Dettifoss appeared in the opening scenes of the 2012 science-fiction film Prometheus. Since then, some people have been calling it “the Prometheus Waterfall”.


Reed Flute Cave, China

The Reed Flute Cave is a natural cave carved out of the karst limestone mountains over millions of years, and has been one of Guilin’s most famous attractions for over 1200 years. The cave got its name from the verdant reeds growing outside, which can be made into melodious flutes. Inside this water-eroded cave is a spectacular world of various stalactites, stalagmites, stone pillars and rock formations created by carbonate deposition and illuminated by multi-colored lighting to create a surreal experience.
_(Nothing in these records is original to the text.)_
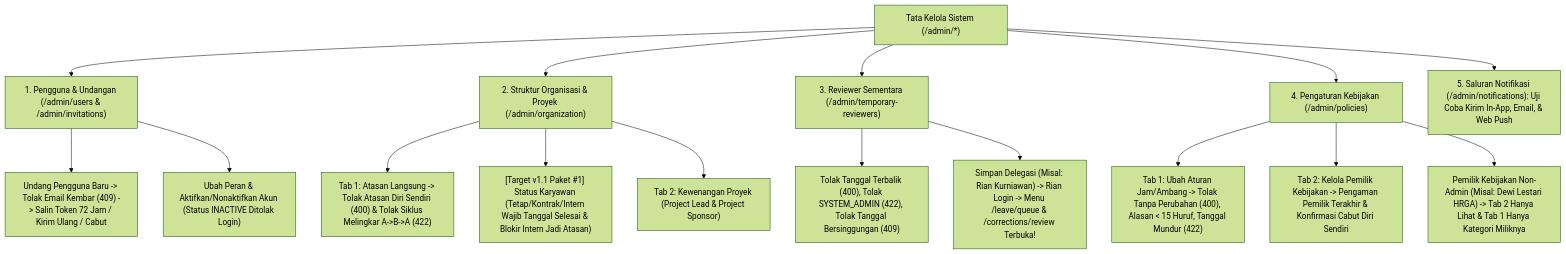
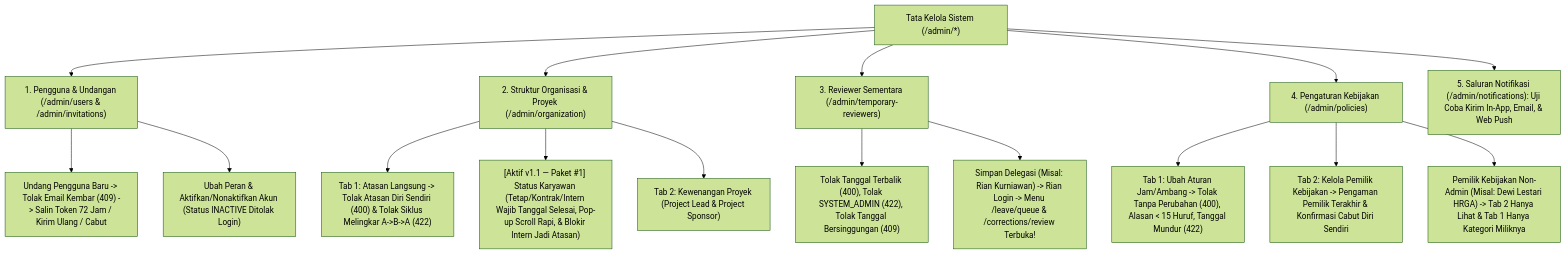
One commit to harrymx1/Dutamedia-WorkPulse changed the eighth of 8 diagrams in UAT/Dokumen-Induk-Alur-dan-Kondisi-Sistem.md. Above: the diagram before and after it, drawn with Mermaid (forest theme). The commit also changed other lines of this file and 1 other file, not shown here.

````diff
--- a/UAT/Dokumen-Induk-Alur-dan-Kondisi-Sistem.md
+++ b/UAT/Dokumen-Induk-Alur-dan-Kondisi-Sistem.md
@@ -1109,18 +1146,18 @@
 ```mermaid
 flowchart TD
     A["Tata Kelola Sistem (/admin/*)"] --> B["1. Pengguna & Undangan (/admin/users & /admin/invitations)"]
     B --> B1["Undang Pengguna Baru -> Tolak Email Kembar (409) -> Salin Token 72 Jam / Kirim Ulang / Cabut"]
     B --> B2["Ubah Peran & Aktifkan/Nonaktifkan Akun (Status INACTIVE Ditolak Login)"]
     A --> C["2. Struktur Organisasi & Proyek (/admin/organization)"]
     C --> C1["Tab 1: Atasan Langsung -> Tolak Atasan Diri Sendiri (400) & Tolak Siklus Melingkar A->B->A (422)"]
-    C --> C2["[Target v1.1 Paket #1] Status Karyawan (Tetap/Kontrak/Intern Wajib Tanggal Selesai & Blokir Intern Jadi Atasan)"]
+    C --> C2["[Aktif v1.1 — Paket #1] Status Karyawan (Tetap/Kontrak/Intern Wajib Tanggal Selesai, Pop-up Scroll Rapi, & Blokir Intern Jadi Atasan)"]
     C --> C3["Tab 2: Kewenangan Proyek (Project Lead & Project Sponsor)"]
     A --> D["3. Reviewer Sementara (/admin/temporary-reviewers)"]
     D --> D1["Tolak Tanggal Terbalik (400), Tolak SYSTEM_ADMIN (422), Tolak Tanggal Bersinggungan (409)"]
     D --> D2["Simpan Delegasi (Misal: Rian Kurniawan) -> Rian Login -> Menu /leave/queue & /corrections/review Terbuka!"]
     A --> E["4. Pengaturan Kebijakan (/admin/policies)"]
     E --> E1["Tab 1: Ubah Aturan Jam/Ambang -> Tolak Tanpa Perubahan (400), Alasan < 15 Huruf, Tanggal Mundur (422)"]
     E --> E2["Tab 2: Kelola Pemilik Kebijakan -> Pengaman Pemilik Terakhir & Konfirmasi Cabut Diri Sendiri"]
     E --> E3["Pemilik Kebijakan Non-Admin (Misal: Dewi Lestari HRGA) -> Tab 2 Hanya Lihat & Tab 1 Hanya Kategori Miliknya"]
     A --> F["5. Saluran Notifikasi (/admin/notifications): Uji Coba Kirim In-App, Email, & Web Push"]
 ```
````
240-meter-long cave is lined with interesting rock shapes and formations resembling all kinds of strange things. Many of the formations have taken on recognizable shapes of mythological creatures, or natural images. There are formations that look like vegetables and one even looks like the Statue of Liberty.

Inside, there are more than 70 inscriptions written in ink, which can be dated back as far as 792 AD in the Tang Dynasty. They are travelogues and poems writing by Tang Dynasty literati who visited the cave. These aged inscriptions tell us that it has been an attraction in Guilin since ancient times. The cave was almost forgotten for a thousand years, before it was rediscovered in the 1940s by a group of refugees fleeing the Japanese troops. The Reed Flute Cave is now marked on almost all travel itineraries.